(DATASET CONTENT)

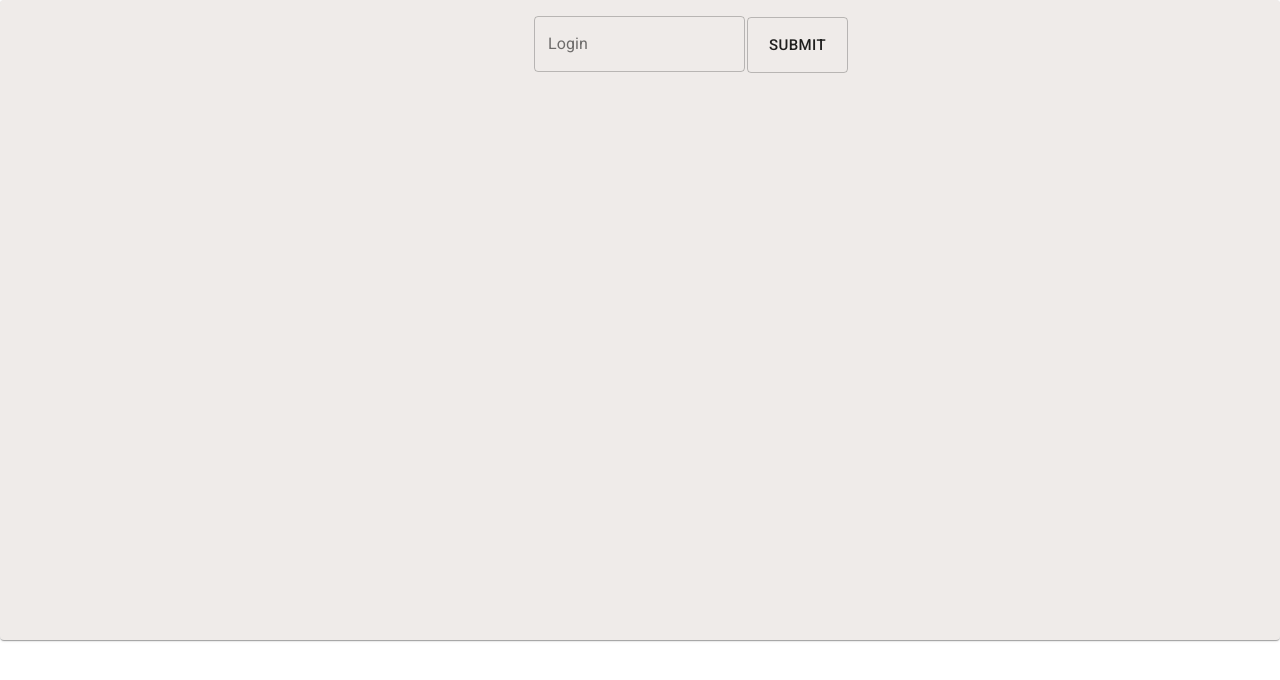
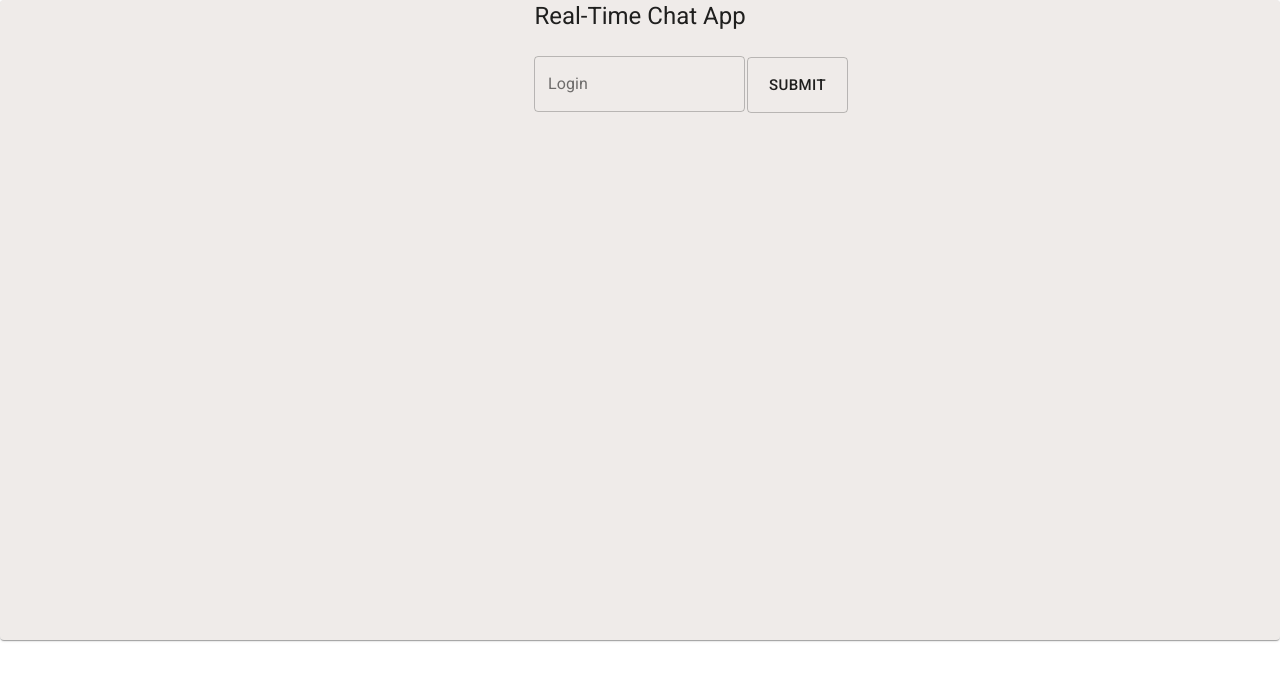
Before and after one commit to siphesande/react-socket.io-chat-app, a React (Create React App) app: page / in a window 1280 px wide. Shown: the top 680 px of the page. Built offline with nearby package versions, Linux system fonts and the light colour scheme; no server answers.

Commit message:
added app title on home.js

```diff
--- a/src/views/home.js
+++ b/src/views/home.js
@@ -1,5 +1,6 @@
 import React, { Component } from 'react'
 import TextField from '@material-ui/core/TextField';
+import Typography from '@material-ui/core/Typography';
 import Button from '@material-ui/core/Button';
 import Paper from '@material-ui/core/Paper'
 import Grid from '@material-ui/core/Grid';
@@ -37,6 +38,13 @@ export default class extends Component {
             <div>
                 <Grid item xs={12}>
                     <Paper style={{textAlign: 'center', height:'640px', background:'#efebe9'}}>
+                        <Typography
+                            variant="h5"
+                            gutterBottom
+                            style={{ textAlign:'center'}}
+                            >
+                           Real-Time Chat App
+                        </Typography>
 
                         <TextField
                             style={{left:50}}
```
Lines whose indentation alone changed are shown as unchanged.
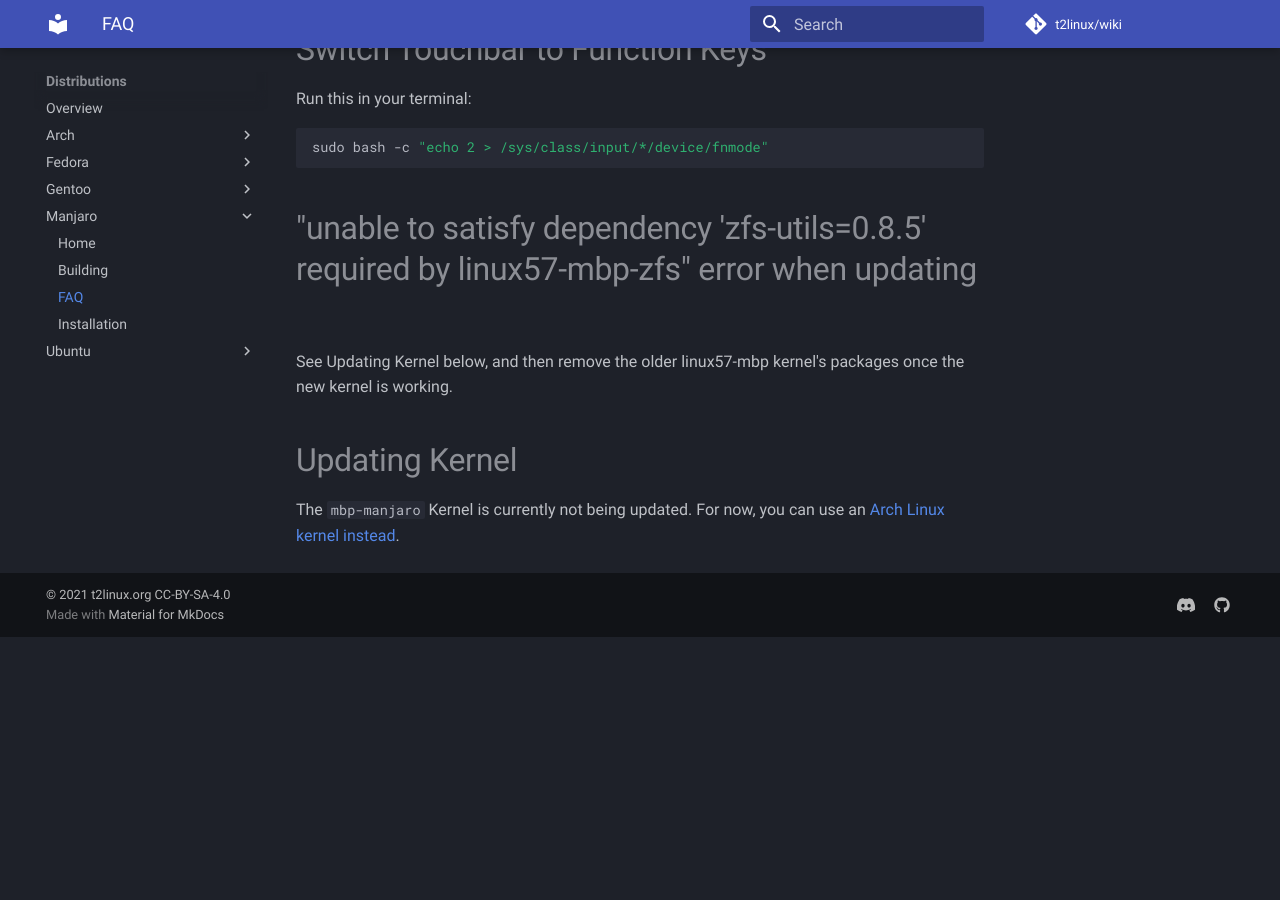
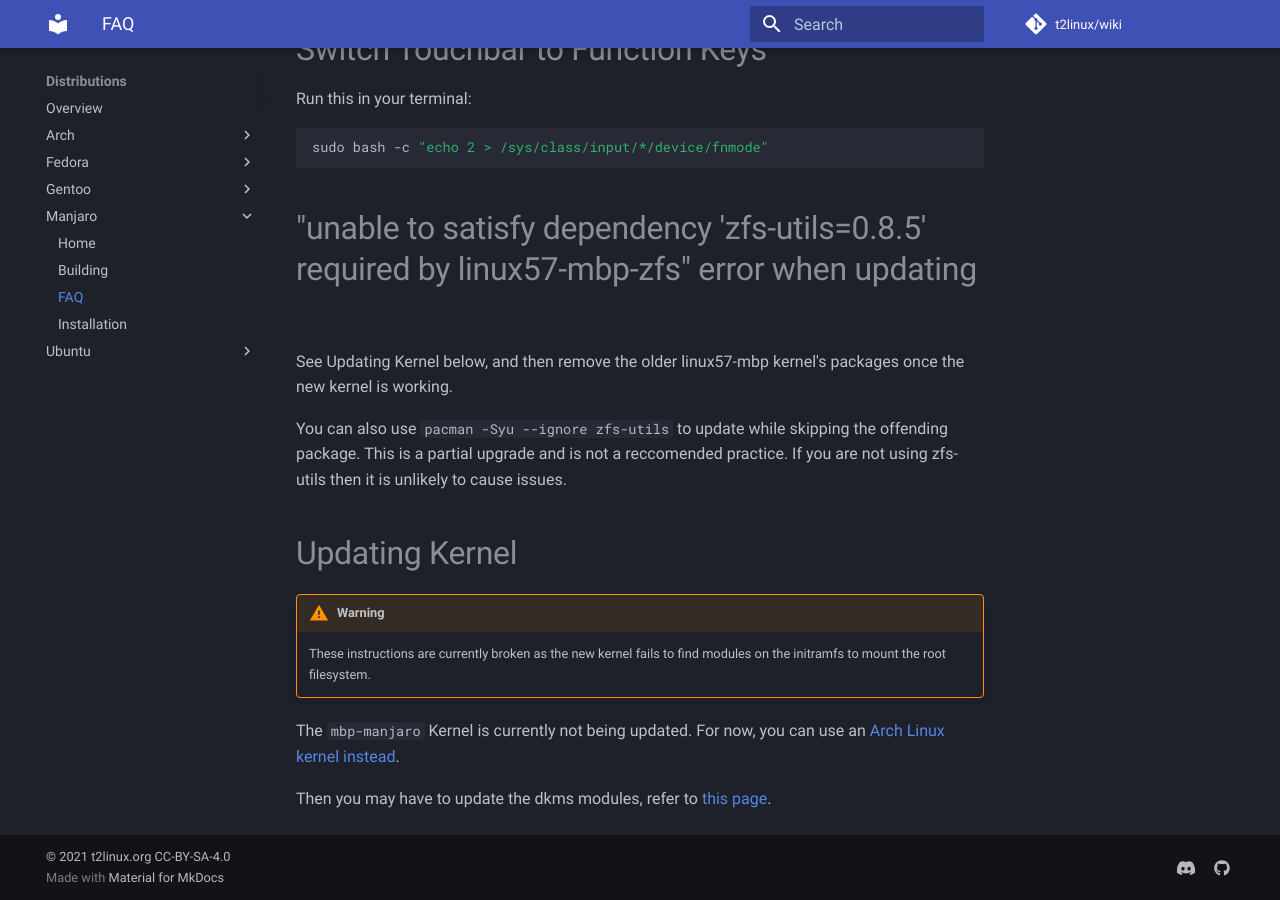
Before and after one commit to t2linux/wiki, an MkDocs documentation site: the page built from docs/distributions/manjaro/faq.md, in a window 1280 px wide and 900 px high, scrolled down 599 px. Built offline with MkDocs 1.6.1 and Material for MkDocs 9.7.7, drawn with Linux system fonts in a browser that asks for light colours; comment, search, counter and statistics services are not loaded; before the commit the page ends 1236 px from its top, so only the background shows below that.

Commit message:
manjaro: faq: note that update kernel instructions are broken
To update without updating the kernel, ignoring the zfs-utils package
lets people update, but isn't a good solution.

Warning: /lib/modules/5.16.1-1-t2/modules.devname not found - ignoring
mount: /new_root: unknown filesystem type
ext4'
You are now being dropped into an emergency shell.
sh: can’t access tty; job control turned off

```diff
--- a/docs/distributions/manjaro/faq.md
+++ b/docs/distributions/manjaro/faq.md
@@ -22,6 +22,13 @@ sudo bash -c "echo 2 > /sys/class/input/*/device/fnmode"
 
 See Updating Kernel below, and then remove the older linux57-mbp kernel's packages once the new kernel is working.
 
+You can also use `pacman -Syu --ignore zfs-utils` to update while skipping the offending package. This is a partial upgrade and is not a reccomended practice. If you are not using zfs-utils then it is unlikely to cause issues.
+
 # Updating Kernel
 
+!!! Warning
+    These instructions are currently broken as the new kernel fails to find modules on the initramfs to mount the root filesystem.
+
 The `mbp-manjaro` Kernel is currently not being updated. For now, you can use an [Arch Linux kernel instead](https://wiki.t2linux.org/distributions/arch/faq/#updating-kernel).
+
+Then you may have to update the dkms modules, refer to [this page](https://wiki.t2linux.org/guides/dkms/).
```
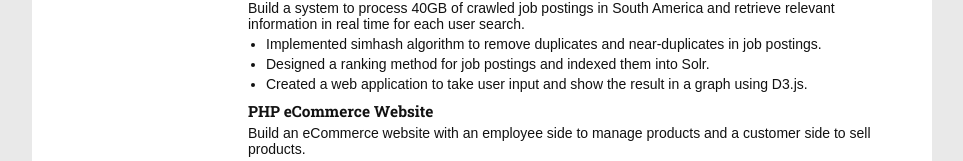
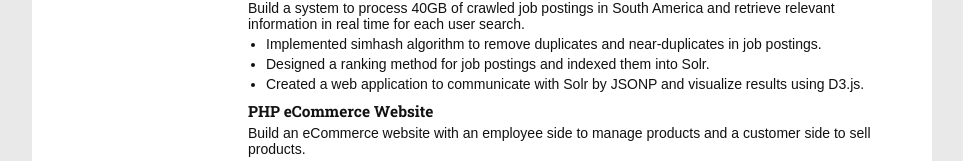
Before and after one commit to haohany/haohany.github.io, a website: page resume.html in a window 1280 px wide. Shown: the part 578-739 px from the top of the page, without its empty margins (158-1121 px from the left). Drawn offline with nearby package versions, Linux system fonts and the light colour scheme.

Commit message:
update resume

```diff
--- a/resume.html
+++ b/resume.html
@@ -78,7 +78,7 @@
 				<ul class="list">
 					<li>Implemented simhash algorithm to remove duplicates and near-duplicates in job postings.</li>
 					<li>Designed a ranking method for job postings and indexed them into Solr.</li>
-					<li>Created a web application to take user input and show the result in a graph using D3.js.</li>
+					<li>Created a web application to communicate with Solr by JSONP and visualize results using D3.js.</li>
 				</ul>
 			</div>
 			<div class="item">
```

(End DATASET CONTENT)

WHAT NEEDS TO BE DONE: Hand back the records above exactly as they are, pictures excluded.

SOLUTION:
Before and after one commit to siphesande/react-socket.io-chat-app, a React (Create React App) app: page / in a window 1280 px wide. Shown: the top 680 px of the page. Built offline with nearby package versions, Linux system fonts and the light colour scheme; no server answers.

Commit message:
added app title on home.js

```diff
--- a/src/views/home.js
+++ b/src/views/home.js
@@ -1,5 +1,6 @@
 import React, { Component } from 'react'
 import TextField from '@material-ui/core/TextField';
+import Typography from '@material-ui/core/Typography';
 import Button from '@material-ui/core/Button';
 import Paper from '@material-ui/core/Paper'
 import Grid from '@material-ui/core/Grid';
@@ -37,6 +38,13 @@ export default class extends Component {
             <div>
                 <Grid item xs={12}>
                     <Paper style={{textAlign: 'center', height:'640px', background:'#efebe9'}}>
+                        <Typography
+                            variant="h5"
+                            gutterBottom
+                            style={{ textAlign:'center'}}
+                            >
+                           Real-Time Chat App
+                        </Typography>
 
                         <TextField
                             style={{left:50}}
```
Lines whose indentation alone changed are shown as unchanged.
Before and after one commit to t2linux/wiki, an MkDocs documentation site: the page built from docs/distributions/manjaro/faq.md, in a window 1280 px wide and 900 px high, scrolled down 599 px. Built offline with MkDocs 1.6.1 and Material for MkDocs 9.7.7, drawn with Linux system fonts in a browser that asks for light colours; comment, search, counter and statistics services are not loaded; before the commit the page ends 1236 px from its top, so only the background shows below that.

Commit message:
manjaro: faq: note that update kernel instructions are broken
To update without updating the kernel, ignoring the zfs-utils package
lets people update, but isn't a good solution.

Warning: /lib/modules/5.16.1-1-t2/modules.devname not found - ignoring
mount: /new_root: unknown filesystem type
ext4'
You are now being dropped into an emergency shell.
sh: can’t access tty; job control turned off

```diff
--- a/docs/distributions/manjaro/faq.md
+++ b/docs/distributions/manjaro/faq.md
@@ -22,6 +22,13 @@ sudo bash -c "echo 2 > /sys/class/input/*/device/fnmode"
 
 See Updating Kernel below, and then remove the older linux57-mbp kernel's packages once the new kernel is working.
 
+You can also use `pacman -Syu --ignore zfs-utils` to update while skipping the offending package. This is a partial upgrade and is not a reccomended practice. If you are not using zfs-utils then it is unlikely to cause issues.
+
 # Updating Kernel
 
+!!! Warning
+    These instructions are currently broken as the new kernel fails to find modules on the initramfs to mount the root filesystem.
+
 The `mbp-manjaro` Kernel is currently not being updated. For now, you can use an [Arch Linux kernel instead](https://wiki.t2linux.org/distributions/arch/faq/#updating-kernel).
+
+Then you may have to update the dkms modules, refer to [this page](https://wiki.t2linux.org/guides/dkms/).
```
Before and after one commit to haohany/haohany.github.io, a website: page resume.html in a window 1280 px wide. Shown: the part 578-739 px from the top of the page, without its empty margins (158-1121 px from the left). Drawn offline with nearby package versions, Linux system fonts and the light colour scheme.

Commit message:
update resume

```diff
--- a/resume.html
+++ b/resume.html
@@ -78,7 +78,7 @@
 				<ul class="list">
 					<li>Implemented simhash algorithm to remove duplicates and near-duplicates in job postings.</li>
 					<li>Designed a ranking method for job postings and indexed them into Solr.</li>
-					<li>Created a web application to take user input and show the result in a graph using D3.js.</li>
+					<li>Created a web application to communicate with Solr by JSONP and visualize results using D3.js.</li>
 				</ul>
 			</div>
 			<div class="item">
```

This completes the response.